======== Entries provided

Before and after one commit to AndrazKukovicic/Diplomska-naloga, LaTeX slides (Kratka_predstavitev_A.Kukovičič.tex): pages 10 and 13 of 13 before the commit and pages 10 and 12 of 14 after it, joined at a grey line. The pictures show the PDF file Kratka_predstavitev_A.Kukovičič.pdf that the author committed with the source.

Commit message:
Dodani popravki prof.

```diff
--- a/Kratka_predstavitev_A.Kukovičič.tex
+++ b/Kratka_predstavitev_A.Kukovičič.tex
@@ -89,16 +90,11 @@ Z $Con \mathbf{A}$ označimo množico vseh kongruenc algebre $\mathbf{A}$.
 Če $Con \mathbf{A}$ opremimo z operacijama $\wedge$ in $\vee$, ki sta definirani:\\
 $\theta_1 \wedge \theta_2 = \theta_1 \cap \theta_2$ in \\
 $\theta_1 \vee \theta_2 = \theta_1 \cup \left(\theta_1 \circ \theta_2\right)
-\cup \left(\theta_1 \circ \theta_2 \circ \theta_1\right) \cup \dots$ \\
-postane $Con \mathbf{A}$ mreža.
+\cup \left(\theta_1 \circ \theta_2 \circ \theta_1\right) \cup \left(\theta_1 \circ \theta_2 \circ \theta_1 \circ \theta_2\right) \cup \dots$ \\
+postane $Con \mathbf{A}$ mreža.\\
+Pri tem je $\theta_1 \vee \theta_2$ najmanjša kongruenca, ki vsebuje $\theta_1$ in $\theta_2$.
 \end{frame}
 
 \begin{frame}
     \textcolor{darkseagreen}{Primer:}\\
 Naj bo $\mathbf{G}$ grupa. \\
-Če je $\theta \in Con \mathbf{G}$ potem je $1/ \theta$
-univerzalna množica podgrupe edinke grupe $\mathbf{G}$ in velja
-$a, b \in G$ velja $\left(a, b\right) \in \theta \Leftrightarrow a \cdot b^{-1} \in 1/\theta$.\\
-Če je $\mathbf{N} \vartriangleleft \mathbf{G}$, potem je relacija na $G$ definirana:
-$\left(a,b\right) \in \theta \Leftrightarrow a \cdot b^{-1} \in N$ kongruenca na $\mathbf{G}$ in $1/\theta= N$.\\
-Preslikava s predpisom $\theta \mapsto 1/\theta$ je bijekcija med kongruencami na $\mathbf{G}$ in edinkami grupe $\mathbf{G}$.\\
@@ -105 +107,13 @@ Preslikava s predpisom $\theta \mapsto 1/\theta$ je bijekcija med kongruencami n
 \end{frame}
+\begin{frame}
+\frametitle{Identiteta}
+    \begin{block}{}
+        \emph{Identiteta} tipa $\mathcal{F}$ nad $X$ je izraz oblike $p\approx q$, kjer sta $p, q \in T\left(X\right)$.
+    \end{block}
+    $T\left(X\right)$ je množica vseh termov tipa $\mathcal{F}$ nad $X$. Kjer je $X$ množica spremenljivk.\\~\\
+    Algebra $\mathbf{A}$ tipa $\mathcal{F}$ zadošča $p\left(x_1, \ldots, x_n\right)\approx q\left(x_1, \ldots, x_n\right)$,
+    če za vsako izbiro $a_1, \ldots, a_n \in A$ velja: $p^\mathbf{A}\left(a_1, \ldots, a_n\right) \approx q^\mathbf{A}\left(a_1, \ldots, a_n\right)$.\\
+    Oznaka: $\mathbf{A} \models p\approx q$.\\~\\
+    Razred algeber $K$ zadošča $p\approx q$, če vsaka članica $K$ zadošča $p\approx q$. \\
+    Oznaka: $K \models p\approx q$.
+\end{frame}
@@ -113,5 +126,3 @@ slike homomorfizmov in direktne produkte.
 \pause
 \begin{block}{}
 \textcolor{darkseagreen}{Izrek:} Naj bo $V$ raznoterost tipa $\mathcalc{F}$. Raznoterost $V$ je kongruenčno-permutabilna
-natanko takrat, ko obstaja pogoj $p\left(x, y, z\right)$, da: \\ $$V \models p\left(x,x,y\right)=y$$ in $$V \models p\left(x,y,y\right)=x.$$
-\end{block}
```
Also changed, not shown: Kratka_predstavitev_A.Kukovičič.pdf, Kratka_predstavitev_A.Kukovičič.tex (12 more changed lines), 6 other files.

================
======== Entries provided

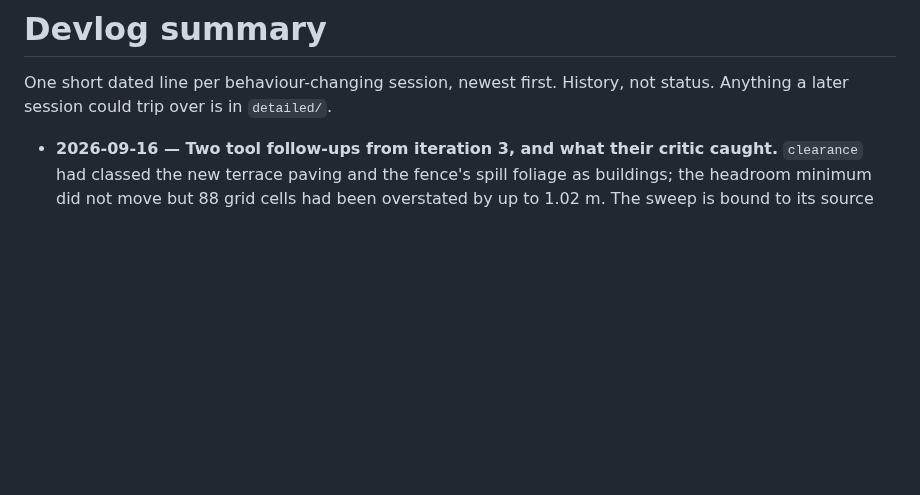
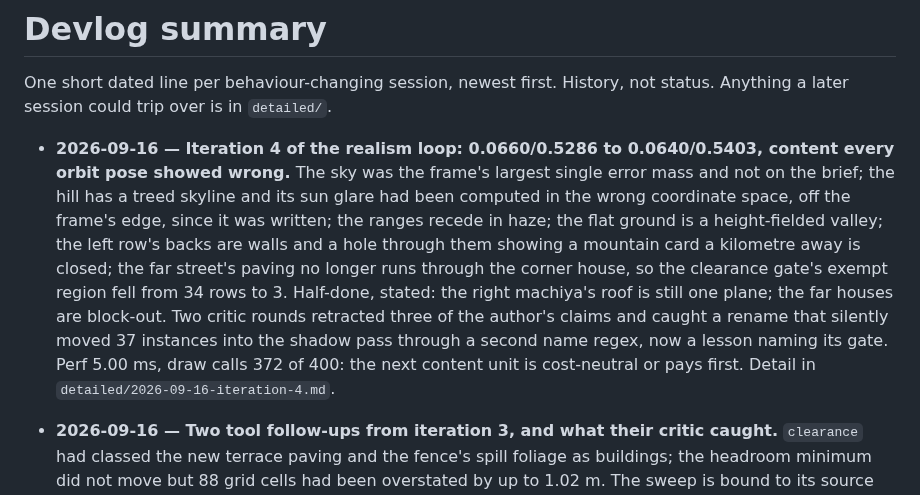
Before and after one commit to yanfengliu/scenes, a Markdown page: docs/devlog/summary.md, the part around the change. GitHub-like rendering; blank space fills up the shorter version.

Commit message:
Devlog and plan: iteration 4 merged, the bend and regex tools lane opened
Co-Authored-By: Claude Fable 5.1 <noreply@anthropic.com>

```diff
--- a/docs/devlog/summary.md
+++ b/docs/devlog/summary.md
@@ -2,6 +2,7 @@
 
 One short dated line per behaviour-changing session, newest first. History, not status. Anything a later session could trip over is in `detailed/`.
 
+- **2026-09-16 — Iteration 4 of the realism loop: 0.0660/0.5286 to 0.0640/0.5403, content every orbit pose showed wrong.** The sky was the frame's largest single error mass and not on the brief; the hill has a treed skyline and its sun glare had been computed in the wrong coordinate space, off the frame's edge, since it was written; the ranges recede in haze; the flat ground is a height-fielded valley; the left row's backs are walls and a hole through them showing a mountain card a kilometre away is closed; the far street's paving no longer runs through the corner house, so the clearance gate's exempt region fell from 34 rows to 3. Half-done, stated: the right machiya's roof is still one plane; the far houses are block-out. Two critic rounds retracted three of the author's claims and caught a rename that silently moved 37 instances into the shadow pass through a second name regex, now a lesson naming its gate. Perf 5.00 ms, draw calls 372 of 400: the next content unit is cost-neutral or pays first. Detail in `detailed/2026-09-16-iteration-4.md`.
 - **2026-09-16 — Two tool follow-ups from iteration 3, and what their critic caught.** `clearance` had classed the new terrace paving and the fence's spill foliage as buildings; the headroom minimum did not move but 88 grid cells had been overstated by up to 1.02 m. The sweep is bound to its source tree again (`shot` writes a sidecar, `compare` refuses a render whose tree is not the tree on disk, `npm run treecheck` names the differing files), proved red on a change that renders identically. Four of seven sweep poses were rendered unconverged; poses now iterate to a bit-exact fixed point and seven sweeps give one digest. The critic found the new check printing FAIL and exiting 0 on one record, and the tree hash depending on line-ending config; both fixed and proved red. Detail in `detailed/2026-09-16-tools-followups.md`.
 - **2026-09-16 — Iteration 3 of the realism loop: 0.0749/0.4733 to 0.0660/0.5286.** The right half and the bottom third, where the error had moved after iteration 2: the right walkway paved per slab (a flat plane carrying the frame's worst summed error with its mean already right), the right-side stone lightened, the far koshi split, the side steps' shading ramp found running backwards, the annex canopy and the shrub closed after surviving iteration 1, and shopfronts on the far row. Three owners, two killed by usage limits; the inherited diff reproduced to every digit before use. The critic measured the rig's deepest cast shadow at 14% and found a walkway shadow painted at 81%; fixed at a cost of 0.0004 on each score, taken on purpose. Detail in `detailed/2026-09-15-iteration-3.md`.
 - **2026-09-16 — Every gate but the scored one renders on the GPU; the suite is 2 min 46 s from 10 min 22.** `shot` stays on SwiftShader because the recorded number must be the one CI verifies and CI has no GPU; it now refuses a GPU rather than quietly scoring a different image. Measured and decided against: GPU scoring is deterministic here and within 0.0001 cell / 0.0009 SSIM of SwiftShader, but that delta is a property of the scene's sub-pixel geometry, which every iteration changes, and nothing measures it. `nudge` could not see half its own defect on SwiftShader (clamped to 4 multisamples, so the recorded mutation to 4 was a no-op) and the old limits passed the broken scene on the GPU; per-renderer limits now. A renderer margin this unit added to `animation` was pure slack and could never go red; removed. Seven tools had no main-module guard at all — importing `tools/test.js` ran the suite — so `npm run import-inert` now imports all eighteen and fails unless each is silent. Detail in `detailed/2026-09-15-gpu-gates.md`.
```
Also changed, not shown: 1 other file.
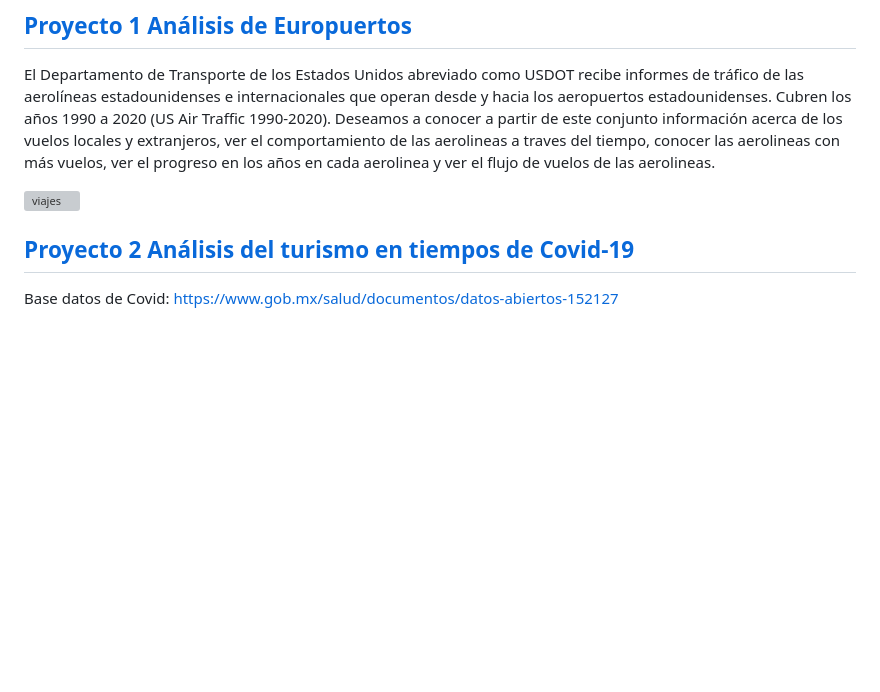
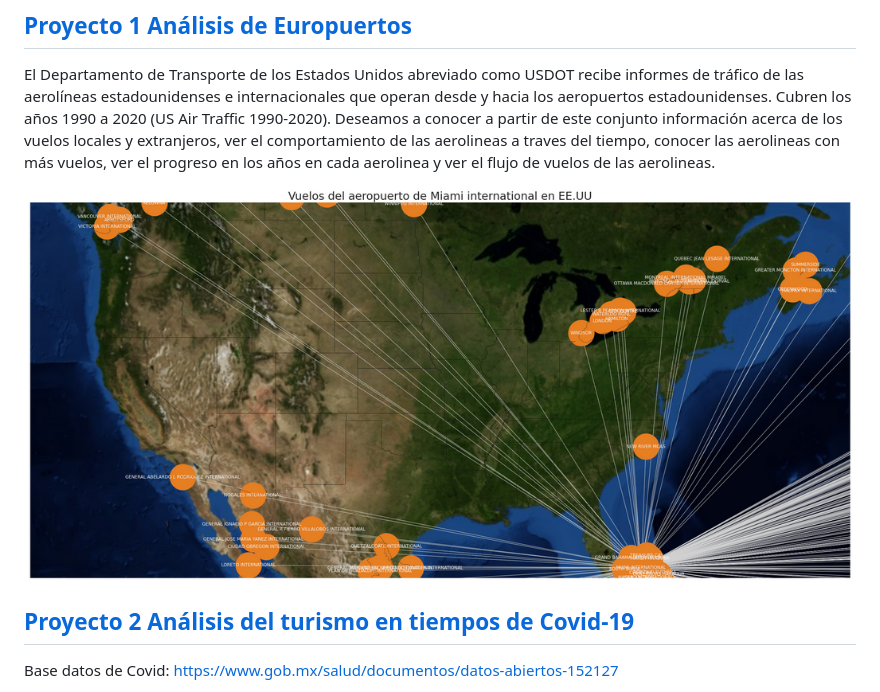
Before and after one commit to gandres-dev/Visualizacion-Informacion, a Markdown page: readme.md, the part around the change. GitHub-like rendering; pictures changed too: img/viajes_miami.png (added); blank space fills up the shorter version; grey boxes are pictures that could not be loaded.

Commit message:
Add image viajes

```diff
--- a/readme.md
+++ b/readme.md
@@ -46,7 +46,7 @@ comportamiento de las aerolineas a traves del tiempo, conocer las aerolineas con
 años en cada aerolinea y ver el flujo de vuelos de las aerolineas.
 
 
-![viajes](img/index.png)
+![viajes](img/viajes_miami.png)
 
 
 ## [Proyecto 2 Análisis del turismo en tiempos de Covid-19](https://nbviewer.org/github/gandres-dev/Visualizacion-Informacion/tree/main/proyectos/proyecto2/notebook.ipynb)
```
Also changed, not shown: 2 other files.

================
======== Entries provided

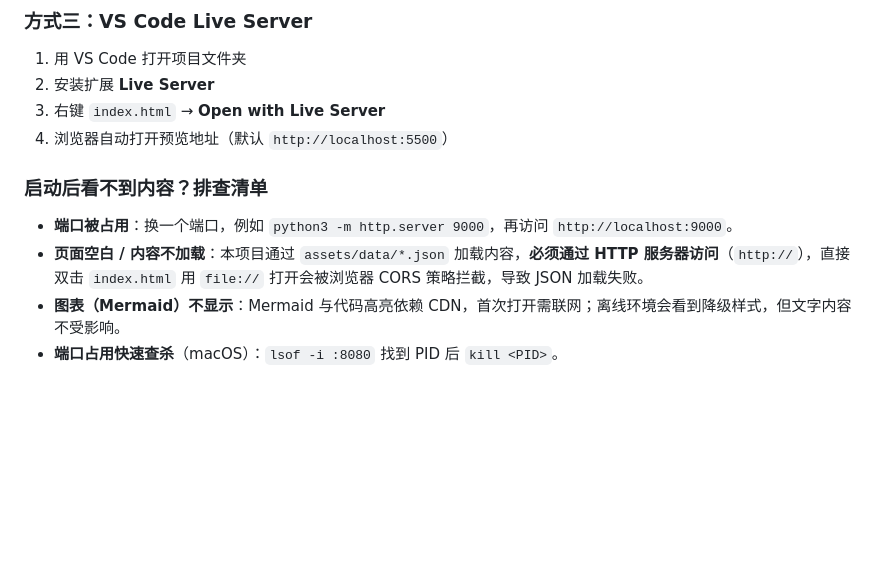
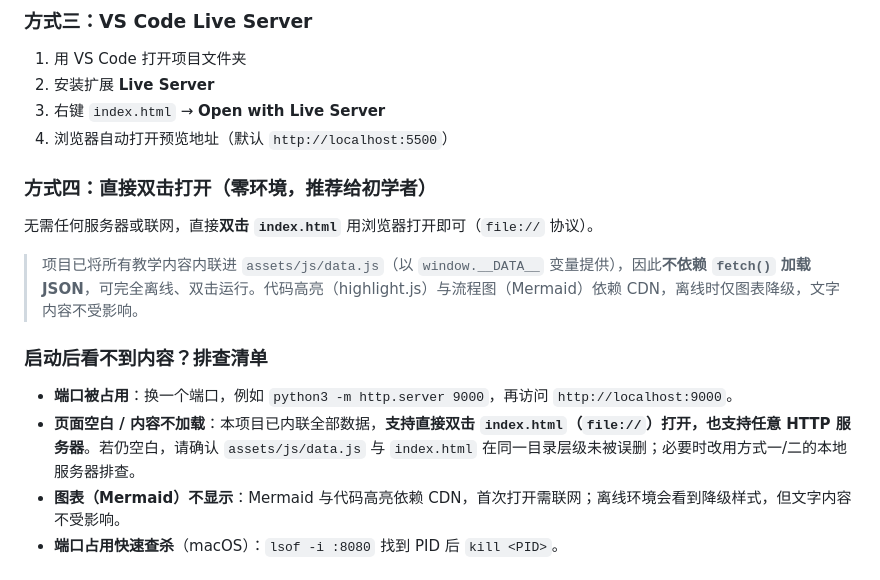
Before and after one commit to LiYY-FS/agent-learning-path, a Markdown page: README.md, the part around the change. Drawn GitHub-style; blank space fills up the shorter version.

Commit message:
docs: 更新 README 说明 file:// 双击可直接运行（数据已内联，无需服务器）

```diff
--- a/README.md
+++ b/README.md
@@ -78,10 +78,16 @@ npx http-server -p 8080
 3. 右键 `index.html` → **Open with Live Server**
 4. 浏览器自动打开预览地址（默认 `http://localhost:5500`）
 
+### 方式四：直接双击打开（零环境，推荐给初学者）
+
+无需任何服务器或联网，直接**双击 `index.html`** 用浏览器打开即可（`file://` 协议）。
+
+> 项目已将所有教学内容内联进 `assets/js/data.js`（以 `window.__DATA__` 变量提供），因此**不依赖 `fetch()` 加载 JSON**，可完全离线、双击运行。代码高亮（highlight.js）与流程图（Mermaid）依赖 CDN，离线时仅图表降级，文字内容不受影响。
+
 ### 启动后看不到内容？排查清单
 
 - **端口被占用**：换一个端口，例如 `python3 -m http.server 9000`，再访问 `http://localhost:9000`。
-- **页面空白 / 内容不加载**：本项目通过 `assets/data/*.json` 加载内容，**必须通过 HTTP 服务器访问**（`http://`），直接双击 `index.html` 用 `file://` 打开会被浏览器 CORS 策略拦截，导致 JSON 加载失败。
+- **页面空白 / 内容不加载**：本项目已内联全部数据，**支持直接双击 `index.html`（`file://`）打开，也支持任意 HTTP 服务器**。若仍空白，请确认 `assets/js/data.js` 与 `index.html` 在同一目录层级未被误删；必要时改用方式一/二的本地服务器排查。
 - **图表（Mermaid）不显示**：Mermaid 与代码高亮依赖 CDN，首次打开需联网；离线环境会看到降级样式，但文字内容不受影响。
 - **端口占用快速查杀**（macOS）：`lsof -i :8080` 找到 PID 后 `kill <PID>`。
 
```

================

Problem: Go line by line through the data and copy any that contain "index".

Solution for this problem:
-![viajes](img/index.png)
 3. 右键 `index.html` → **Open with Live Server**
+无需任何服务器或联网，直接**双击 `index.html`** 用浏览器打开即可（`file://` 协议）。
-- **页面空白 / 内容不加载**：本项目通过 `assets/data/*.json` 加载内容，**必须通过 HTTP 服务器访问**（`http://`），直接双击 `index.html` 用 `file://` 打开会被浏览器 CORS 策略拦截，导致 JSON 加载失败。
+- **页面空白 / 内容不加载**：本项目已内联全部数据，**支持直接双击 `index.html`（`file://`）打开，也支持任意 HTTP 服务器**。若仍空白，请确认 `assets/js/data.js` 与 `index.html` 在同一目录层级未被误删；必要时改用方式一/二的本地服务器排查。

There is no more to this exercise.